We decided to create a process that was as organic as possible. There would be no set criteria about what kinds of dreams we would share. No dream was too small, no dream was too big. We would listen, and offer help or suggestions where possible. The only thing set in stone was our intent. Find ways to make them possible.
The first few weeks, you could feel the uncertainty among the team. Sharing dreams can be personal, and not everyone was sure that this experiment would even be successful. Would the Dream Machine sputter out before it even really began?
Weeks one and two we simply shared our dreams with each other by writing them on a whiteboard in our main office room. Some people shared why they had their dreams and others why they hadn’t achieved them yet. People were encouraged to share, but it wasn’t compulsory. We had dreams ranging from driving a car all the way up to making a dent in the universe.
At the end of the second week we decided to give anyone a chance to change their dream. This was because as people got more comfortable and understood the project, some wanted to change to something a bit more small in scale. They believed that this would help build momentum to their other larger scale dreams. Others stuck to their bigger scale dreams.

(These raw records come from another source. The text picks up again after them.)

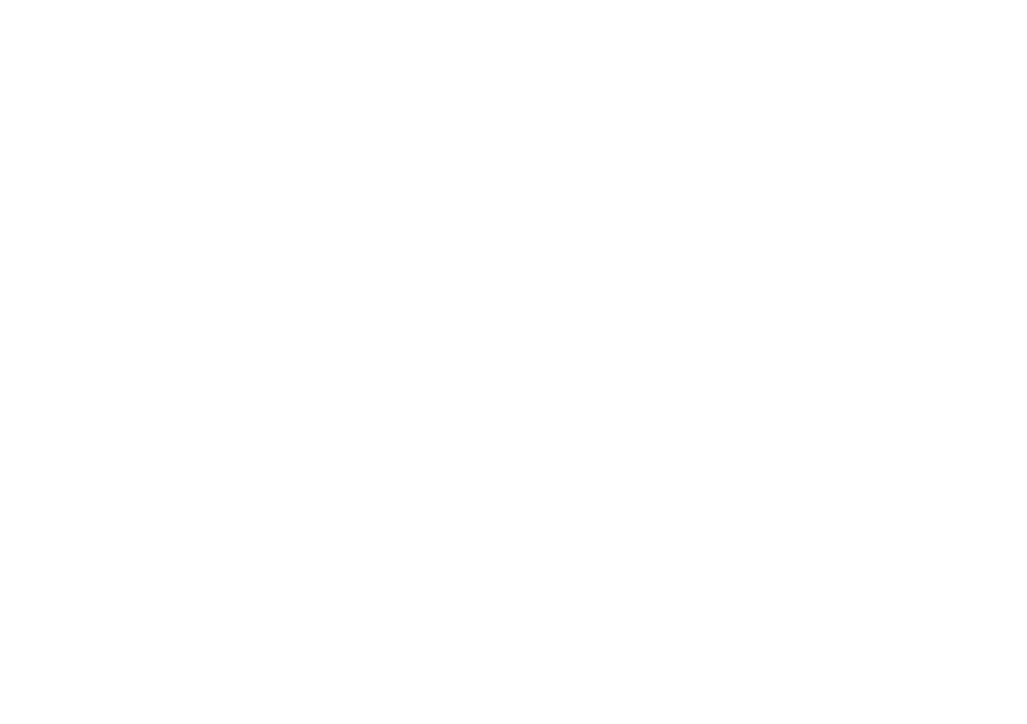
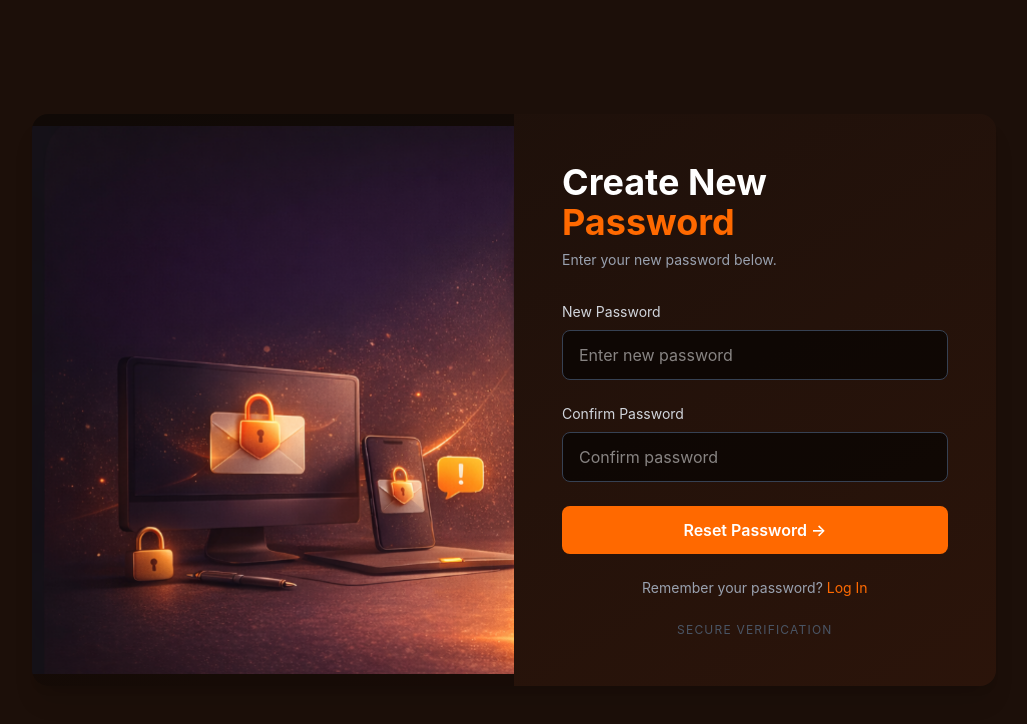
Before and after one commit to raj-undaviya/radheimitationsandjewels-frontend, a React app in the folder frontend/: page /reset-password in a window 1280 px wide. Before the commit this address had no page. Shown: the top 724 px of the page, without its empty margins (126-1153 px from the left). Built offline with nearby package versions, Linux system fonts and the light colour scheme; the HTML template or start-up script is replaced by a standard one.

Commit message:
login-register

```diff
--- a/frontend/src/App.jsx
+++ b/frontend/src/App.jsx
@@ -14,6 +14,7 @@
 import OtpPage from "./pages/OtpPage";
 import StatusPage from "./pages/StatusPage";
 import ForgetPassword from "./pages/ForgetPassword";
+import ResetPassword from "./pages/ResetPassword";
 
 
 function App() {
@@ -51,6 +52,8 @@
 
         <Route path="/status" element={<StatusPage />} />
 
+        <Route path="/reset-password" element={<ResetPassword />} />
+
       </Route>
 
     </Routes>
--- a/frontend/src/components/ForgetPasswordCard.jsx
+++ b/frontend/src/components/ForgetPasswordCard.jsx
@@ -1,9 +1,14 @@
 import React from "react";
 import resetImg from "../assets/images/ResetPass.png";
+// import { useNavigate } from "react-router-dom";
 
 const ForgetPasswordCard = ({
-    title = "Reset Your Access",
-    subtitle = "Enter your registered email address below. We'll send you a secure link to create a new password.",
+    mode = "email",
+    title = mode === "email" ? "Reset Your Access" : "Create New Password",
+    subtitle =
+    mode === "email"
+        ? "Enter your registered email. We'll send you a reset link."
+        : "Enter your new password below.",
     onSubmit,
     onLoginClick,
     image = resetImg,
@@ -36,10 +41,37 @@
                 <form
                     onSubmit={(e) => {
                         e.preventDefault();
-                        if (onSubmit) onSubmit(e);
+
+                        if (mode === "email") {
+                            const email = e.target.email.value;
+
+                            if (!email) {
+                                alert("Email is required");
+                                return;
+                            }
+
+                            onSubmit && onSubmit({ email });
+
+                        } else {
+                            const password = e.target.password.value;
+                            const confirmPassword = e.target.confirmPassword.value;
+
+                            if (password.length < 6) {
+                                alert("Password must be at least 6 characters");
+                                return;
+                            }
+
+                            if (password !== confirmPassword) {
+                                alert("Passwords do not match");
+                                return;
+                            }
+
+                            onSubmit && onSubmit({ password });
+                        }
                     }}
                 >
-                    {/* EMAIL */}
+                    {/* EMAIL OR PASSWORD FIELDS */}
+                    {mode === "email" ? (
                         <div className="mb-6">
                             <label className="block text-sm mb-2 text-gray-300">
                                 Email Address
@@ -49,16 +81,45 @@
                                 name="email"
                                 required
                                 placeholder="name@example.com"
-                            className="w-full px-4 py-3 rounded-lg bg-black/60 border border-gray-700 focus:outline-none focus:ring-2 focus:ring-orange-500"
+                                className="w-full px-4 py-3 rounded-lg bg-black/60 border border-gray-700 focus:ring-2 focus:ring-orange-500"
+                            />
+                        </div>
+                    ) : (
+                        <>
+                            <div className="mb-6">
+                                <label className="block text-sm mb-2 text-gray-300">
+                                    New Password
+                                </label>
+                                <input
+                                    type="password"
+                                    name="password"
+                                    required
+                                    placeholder="Enter new password"
+                                    className="w-full px-4 py-3 rounded-lg bg-black/60 border border-gray-700 focus:ring-2 focus:ring-orange-500"
                                 />
                             </div>
 
-                    {/* BUTTON */}
+                            <div className="mb-6">
+                                <label className="block text-sm mb-2 text-gray-300">
+                                    Confirm Password
+                                </label>
+                                <input
+                                    type="password"
+                                    name="confirmPassword"
+                                    required
+                                    placeholder="Confirm password"
+                                    className="w-full px-4 py-3 rounded-lg bg-black/60 border border-gray-700 focus:ring-2 focus:ring-orange-500"
+                                />
+                            </div>
+                        </>
+                    )}
+
+                    {/* Button */}
                     <button
                         type="submit"
                         className="w-full bg-orange-500 hover:bg-orange-600 transition duration-300 py-3 rounded-lg font-semibold flex items-center justify-center gap-2"
                     >
-                        Send Reset Link →
+                        {mode === "email" ? "Send Reset Link →" : "Reset Password →"}
                     </button>
                 </form>
 
--- a/frontend/src/components/OtpVerification.jsx
+++ b/frontend/src/components/OtpVerification.jsx
@@ -50,9 +50,9 @@
         }
 
         if (finalOtp === "123456") {
-            navigate("/status", { state: { status: "success" } });
+            navigate("/status", { state: { status: "success", flow: "forgot" } });
         } else {
-            navigate("/status", { state: { status: "error" } });
+            navigate("/status", { state: { status: "error", flow: "forgot" } });
         }
     };
 
--- a/frontend/src/components/StatusCard.jsx
+++ b/frontend/src/components/StatusCard.jsx
@@ -1,11 +1,24 @@
 import { FaCheck, FaTimes } from "react-icons/fa";
 import { motion } from "framer-motion";
 import { useNavigate } from "react-router-dom";
+import { useEffect } from "react";
 
-export default function StatusCard({ status = "success" }) {
+export default function StatusCard({ status = "success", flow }) {
     const navigate = useNavigate();
 
     const isSuccess = status === "success";
+
+    useEffect(() => {
+        if (status === "success") {
+            setTimeout(() => {
+                if (flow === "forgot") {
+                    navigate("/reset-password");
+                } else {
+                    navigate("/collections");
+                }
+            }, 2000);
+        }
+    }, [status, flow, navigate]);
 
     return (
         <motion.div
@@ -59,10 +72,14 @@
             {isSuccess ? (
                 <>
                     <button
-                        onClick={() => navigate("/collections")}
+                        onClick={() =>
+                            flow === "forgot"
+                                ? navigate("/reset-password")
+                                : navigate("/collections")
+                        }
                         className="w-full py-3 rounded-lg font-semibold bg-linear-to-r from-orange-400 to-orange-600 text-white mb-3"
                     >
-                        Explore Collections
+                        {flow === "forgot" ? "Reset Password →" : "Explore Collections"}
                     </button>
 
                     <button
--- a/frontend/src/pages/ForgetPassword.jsx
+++ b/frontend/src/pages/ForgetPassword.jsx
@@ -6,9 +6,12 @@
 const ForgetPassword = () => {
     const navigate = useNavigate();
 
-    const handleSubmit = (e) => {
-        const email = e.target.email.value;
+    const handleSubmit = ({ email }) => {
         console.log("Send reset link to:", email);
+
+        // 👉 Later API call here
+
+        navigate("/otp", { state: { email } });
     };
 
     //  THIS FUNCTION REDIRECTS TO LOGIN
--- /dev/null
+++ b/frontend/src/pages/ResetPassword.jsx
@@ -0,0 +1,27 @@
+import { useNavigate } from "react-router-dom";
+import ForgetPasswordCard from "../components/ForgetPasswordCard";
+import resetImg from "../assets/images/ResetPass.png";
+
+export default function ResetPassword() {
+    const navigate = useNavigate();
+
+    const handleReset = ({ password }) => {
+        console.log("New Password:", password);
+
+        // 👉 TODO: Call backend API to update password
+
+        // ✅ After success → go to login
+        navigate("/login");
+    };
+
+    return (
+        <div className="min-h-screen flex items-center justify-center px-4">
+            <ForgetPasswordCard
+                mode="reset"          // 🔥 THIS IS KEY
+                image={resetImg}
+                onSubmit={handleReset}
+                onLoginClick={() => navigate("/login")}
+            />
+        </div>
+    );
+}
--- a/frontend/src/pages/StatusPage.jsx
+++ b/frontend/src/pages/StatusPage.jsx
@@ -4,6 +4,8 @@
 export default function StatusPage() {
     const location = useLocation();
     const status = location.state?.status;
+
+    const flow = location.state?.flow;
 
     // console.log("STATE:", location.state);
     // Prevent direct access / refresh issue
@@ -13,7 +15,7 @@
 
     return (
         <div className="min-h-screen flex items-center justify-center bg-[#1c0f09] px-4">
-            <StatusCard status={status} />
+            <StatusCard status={status} flow={flow} />
         </div>
     );
 }
```
Lines whose indentation alone changed are shown as unchanged.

A momentum shift
But I could feel the uncertainty being slowly replaced by just a bit of excitement. People were sitting up straighter and asking each other more questions.
At this point we also decided to establish a few rules. They are as follows:
1. Money — our job is not pay for someone’s dream, but offer support. No one is expected to pay for anyone else’s dream, though a “pass the hat” approach is OK if the group decides that may help.
2. After the third week, you cannot change your dream without the group agreeing. The purpose of this is to ensure people don’t quit for a dream being difficult. That said, we all agreed that sometime circumstances change, so with a good reason the dreams could be changed by agreement from the group.
3.Though there would be different timelines for different dreams due to their scale, no one’s dreams would be forgotten, and we track everyone. This ensures that we all reach our goals.
4. Rules can be changed as needed, but our intent to make all of our dreams come true could not.
At week three we began tracking our progress on the dreams. We started offering suggestions, introductions to outside help, and our time. Slowly you could feel the doubts slipping away, and the excitement growing even more.
We are now at our fifth week of the project. We have already begun achieving some of our dreams. We had a team member ride her first roller coaster thanks to help from other team members. Some have donated musical instruments, others their time to teach various topics. Others are helping plan weekend trips. Overall we are still tracking over thirty individual dreams.
What has been amazing to me is seeing the team transitioning from talking primarily about their own dreams, to talking more about helping others achieve theirs.
The first week of this project the most common question I heard was “How long will this meeting take?” Five weeks later the most common is “When will we be starting today?!?”
Helping and leadership are contagious. We are demonstrating that our professional ethos also applies to our personal dreams. And it’s awesome to be part of it. I can’t wait to see where we are in 6 months, a year, or even more. What effects will this have, if any, on us as an organization? I look forward to writing more to update you.
How about you? What are your dreams? How are you working on achieving them? Please share with us.